## DIRECTIONS
Reproduce the whole listing, keeping each word unchanged.

## DATA PROVIDED

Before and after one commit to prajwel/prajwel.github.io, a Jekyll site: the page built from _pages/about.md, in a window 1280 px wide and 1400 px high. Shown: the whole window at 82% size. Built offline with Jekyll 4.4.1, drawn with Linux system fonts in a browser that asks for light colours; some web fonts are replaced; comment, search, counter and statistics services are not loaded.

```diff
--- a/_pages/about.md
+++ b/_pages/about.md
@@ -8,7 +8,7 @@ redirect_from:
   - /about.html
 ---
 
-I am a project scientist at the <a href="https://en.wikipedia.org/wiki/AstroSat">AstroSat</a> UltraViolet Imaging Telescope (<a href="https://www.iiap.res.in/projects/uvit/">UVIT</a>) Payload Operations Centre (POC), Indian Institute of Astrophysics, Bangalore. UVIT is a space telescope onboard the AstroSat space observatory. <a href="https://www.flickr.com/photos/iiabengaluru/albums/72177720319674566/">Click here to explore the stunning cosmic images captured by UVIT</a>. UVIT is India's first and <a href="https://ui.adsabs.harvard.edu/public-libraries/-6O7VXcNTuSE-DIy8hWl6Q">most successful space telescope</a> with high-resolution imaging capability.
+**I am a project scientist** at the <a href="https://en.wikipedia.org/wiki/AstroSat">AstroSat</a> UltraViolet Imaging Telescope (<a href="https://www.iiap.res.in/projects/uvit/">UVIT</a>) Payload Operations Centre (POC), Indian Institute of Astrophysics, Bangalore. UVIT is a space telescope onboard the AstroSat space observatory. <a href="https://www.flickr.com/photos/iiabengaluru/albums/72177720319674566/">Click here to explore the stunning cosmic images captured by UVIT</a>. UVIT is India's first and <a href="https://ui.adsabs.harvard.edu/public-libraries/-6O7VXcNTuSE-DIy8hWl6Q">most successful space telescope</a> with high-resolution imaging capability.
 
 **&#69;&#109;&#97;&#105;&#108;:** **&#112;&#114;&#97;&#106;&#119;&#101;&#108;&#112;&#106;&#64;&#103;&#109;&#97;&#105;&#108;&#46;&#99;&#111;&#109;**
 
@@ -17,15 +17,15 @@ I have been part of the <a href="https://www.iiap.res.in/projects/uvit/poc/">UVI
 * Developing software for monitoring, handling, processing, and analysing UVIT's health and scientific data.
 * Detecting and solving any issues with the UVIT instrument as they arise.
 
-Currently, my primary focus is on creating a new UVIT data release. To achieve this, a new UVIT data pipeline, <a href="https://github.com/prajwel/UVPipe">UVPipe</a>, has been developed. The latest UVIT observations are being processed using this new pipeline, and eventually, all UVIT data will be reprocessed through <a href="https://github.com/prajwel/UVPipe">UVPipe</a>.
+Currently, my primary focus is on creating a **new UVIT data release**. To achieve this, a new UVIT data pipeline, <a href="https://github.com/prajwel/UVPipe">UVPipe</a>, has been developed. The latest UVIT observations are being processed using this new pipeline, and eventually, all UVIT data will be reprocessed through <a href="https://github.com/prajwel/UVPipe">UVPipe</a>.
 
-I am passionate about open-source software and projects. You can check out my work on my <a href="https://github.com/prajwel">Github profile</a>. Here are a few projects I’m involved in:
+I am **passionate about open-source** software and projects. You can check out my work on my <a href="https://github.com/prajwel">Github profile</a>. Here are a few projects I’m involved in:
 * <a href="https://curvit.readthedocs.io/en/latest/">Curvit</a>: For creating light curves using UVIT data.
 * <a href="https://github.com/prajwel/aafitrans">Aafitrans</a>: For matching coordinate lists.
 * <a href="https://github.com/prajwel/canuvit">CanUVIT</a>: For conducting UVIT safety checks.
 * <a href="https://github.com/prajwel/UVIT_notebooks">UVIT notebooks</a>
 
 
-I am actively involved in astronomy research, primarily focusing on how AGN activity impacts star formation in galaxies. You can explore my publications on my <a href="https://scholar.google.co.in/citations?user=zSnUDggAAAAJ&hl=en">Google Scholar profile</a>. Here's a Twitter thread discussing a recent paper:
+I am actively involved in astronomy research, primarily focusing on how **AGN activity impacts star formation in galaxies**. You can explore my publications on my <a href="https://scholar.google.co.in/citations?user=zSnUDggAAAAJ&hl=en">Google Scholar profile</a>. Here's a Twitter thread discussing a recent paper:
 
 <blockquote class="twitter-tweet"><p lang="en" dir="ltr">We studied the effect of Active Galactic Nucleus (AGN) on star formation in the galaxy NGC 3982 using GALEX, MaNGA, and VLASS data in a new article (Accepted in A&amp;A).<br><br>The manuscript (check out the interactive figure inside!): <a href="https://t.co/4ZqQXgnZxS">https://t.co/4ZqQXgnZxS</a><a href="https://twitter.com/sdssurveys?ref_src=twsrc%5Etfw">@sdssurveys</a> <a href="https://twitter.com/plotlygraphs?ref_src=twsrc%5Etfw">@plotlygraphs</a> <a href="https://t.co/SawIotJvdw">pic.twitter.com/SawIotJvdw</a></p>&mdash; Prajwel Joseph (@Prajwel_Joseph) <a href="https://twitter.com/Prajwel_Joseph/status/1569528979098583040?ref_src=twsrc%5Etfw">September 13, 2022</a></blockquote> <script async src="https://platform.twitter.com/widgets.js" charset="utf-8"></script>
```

## EXERCISE RESPONSE
Before and after one commit to prajwel/prajwel.github.io, a Jekyll site: the page built from _pages/about.md, in a window 1280 px wide and 1400 px high. Shown: the whole window at 82% size. Built offline with Jekyll 4.4.1, drawn with Linux system fonts in a browser that asks for light colours; some web fonts are replaced; comment, search, counter and statistics services are not loaded.

```diff
--- a/_pages/about.md
+++ b/_pages/about.md
@@ -8,7 +8,7 @@ redirect_from:
   - /about.html
 ---
 
-I am a project scientist at the <a href="https://en.wikipedia.org/wiki/AstroSat">AstroSat</a> UltraViolet Imaging Telescope (<a href="https://www.iiap.res.in/projects/uvit/">UVIT</a>) Payload Operations Centre (POC), Indian Institute of Astrophysics, Bangalore. UVIT is a space telescope onboard the AstroSat space observatory. <a href="https://www.flickr.com/photos/iiabengaluru/albums/72177720319674566/">Click here to explore the stunning cosmic images captured by UVIT</a>. UVIT is India's first and <a href="https://ui.adsabs.harvard.edu/public-libraries/-6O7VXcNTuSE-DIy8hWl6Q">most successful space telescope</a> with high-resolution imaging capability.
+**I am a project scientist** at the <a href="https://en.wikipedia.org/wiki/AstroSat">AstroSat</a> UltraViolet Imaging Telescope (<a href="https://www.iiap.res.in/projects/uvit/">UVIT</a>) Payload Operations Centre (POC), Indian Institute of Astrophysics, Bangalore. UVIT is a space telescope onboard the AstroSat space observatory. <a href="https://www.flickr.com/photos/iiabengaluru/albums/72177720319674566/">Click here to explore the stunning cosmic images captured by UVIT</a>. UVIT is India's first and <a href="https://ui.adsabs.harvard.edu/public-libraries/-6O7VXcNTuSE-DIy8hWl6Q">most successful space telescope</a> with high-resolution imaging capability.
 
 **&#69;&#109;&#97;&#105;&#108;:** **&#112;&#114;&#97;&#106;&#119;&#101;&#108;&#112;&#106;&#64;&#103;&#109;&#97;&#105;&#108;&#46;&#99;&#111;&#109;**
 
@@ -17,15 +17,15 @@ I have been part of the <a href="https://www.iiap.res.in/projects/uvit/poc/">UVI
 * Developing software for monitoring, handling, processing, and analysing UVIT's health and scientific data.
 * Detecting and solving any issues with the UVIT instrument as they arise.
 
-Currently, my primary focus is on creating a new UVIT data release. To achieve this, a new UVIT data pipeline, <a href="https://github.com/prajwel/UVPipe">UVPipe</a>, has been developed. The latest UVIT observations are being processed using this new pipeline, and eventually, all UVIT data will be reprocessed through <a href="https://github.com/prajwel/UVPipe">UVPipe</a>.
+Currently, my primary focus is on creating a **new UVIT data release**. To achieve this, a new UVIT data pipeline, <a href="https://github.com/prajwel/UVPipe">UVPipe</a>, has been developed. The latest UVIT observations are being processed using this new pipeline, and eventually, all UVIT data will be reprocessed through <a href="https://github.com/prajwel/UVPipe">UVPipe</a>.
 
-I am passionate about open-source software and projects. You can check out my work on my <a href="https://github.com/prajwel">Github profile</a>. Here are a few projects I’m involved in:
+I am **passionate about open-source** software and projects. You can check out my work on my <a href="https://github.com/prajwel">Github profile</a>. Here are a few projects I’m involved in:
 * <a href="https://curvit.readthedocs.io/en/latest/">Curvit</a>: For creating light curves using UVIT data.
 * <a href="https://github.com/prajwel/aafitrans">Aafitrans</a>: For matching coordinate lists.
 * <a href="https://github.com/prajwel/canuvit">CanUVIT</a>: For conducting UVIT safety checks.
 * <a href="https://github.com/prajwel/UVIT_notebooks">UVIT notebooks</a>
 
 
-I am actively involved in astronomy research, primarily focusing on how AGN activity impacts star formation in galaxies. You can explore my publications on my <a href="https://scholar.google.co.in/citations?user=zSnUDggAAAAJ&hl=en">Google Scholar profile</a>. Here's a Twitter thread discussing a recent paper:
+I am actively involved in astronomy research, primarily focusing on how **AGN activity impacts star formation in galaxies**. You can explore my publications on my <a href="https://scholar.google.co.in/citations?user=zSnUDggAAAAJ&hl=en">Google Scholar profile</a>. Here's a Twitter thread discussing a recent paper:
 
 <blockquote class="twitter-tweet"><p lang="en" dir="ltr">We studied the effect of Active Galactic Nucleus (AGN) on star formation in the galaxy NGC 3982 using GALEX, MaNGA, and VLASS data in a new article (Accepted in A&amp;A).<br><br>The manuscript (check out the interactive figure inside!): <a href="https://t.co/4ZqQXgnZxS">https://t.co/4ZqQXgnZxS</a><a href="https://twitter.com/sdssurveys?ref_src=twsrc%5Etfw">@sdssurveys</a> <a href="https://twitter.com/plotlygraphs?ref_src=twsrc%5Etfw">@plotlygraphs</a> <a href="https://t.co/SawIotJvdw">pic.twitter.com/SawIotJvdw</a></p>&mdash; Prajwel Joseph (@Prajwel_Joseph) <a href="https://twitter.com/Prajwel_Joseph/status/1569528979098583040?ref_src=twsrc%5Etfw">September 13, 2022</a></blockquote> <script async src="https://platform.twitter.com/widgets.js" charset="utf-8"></script>
```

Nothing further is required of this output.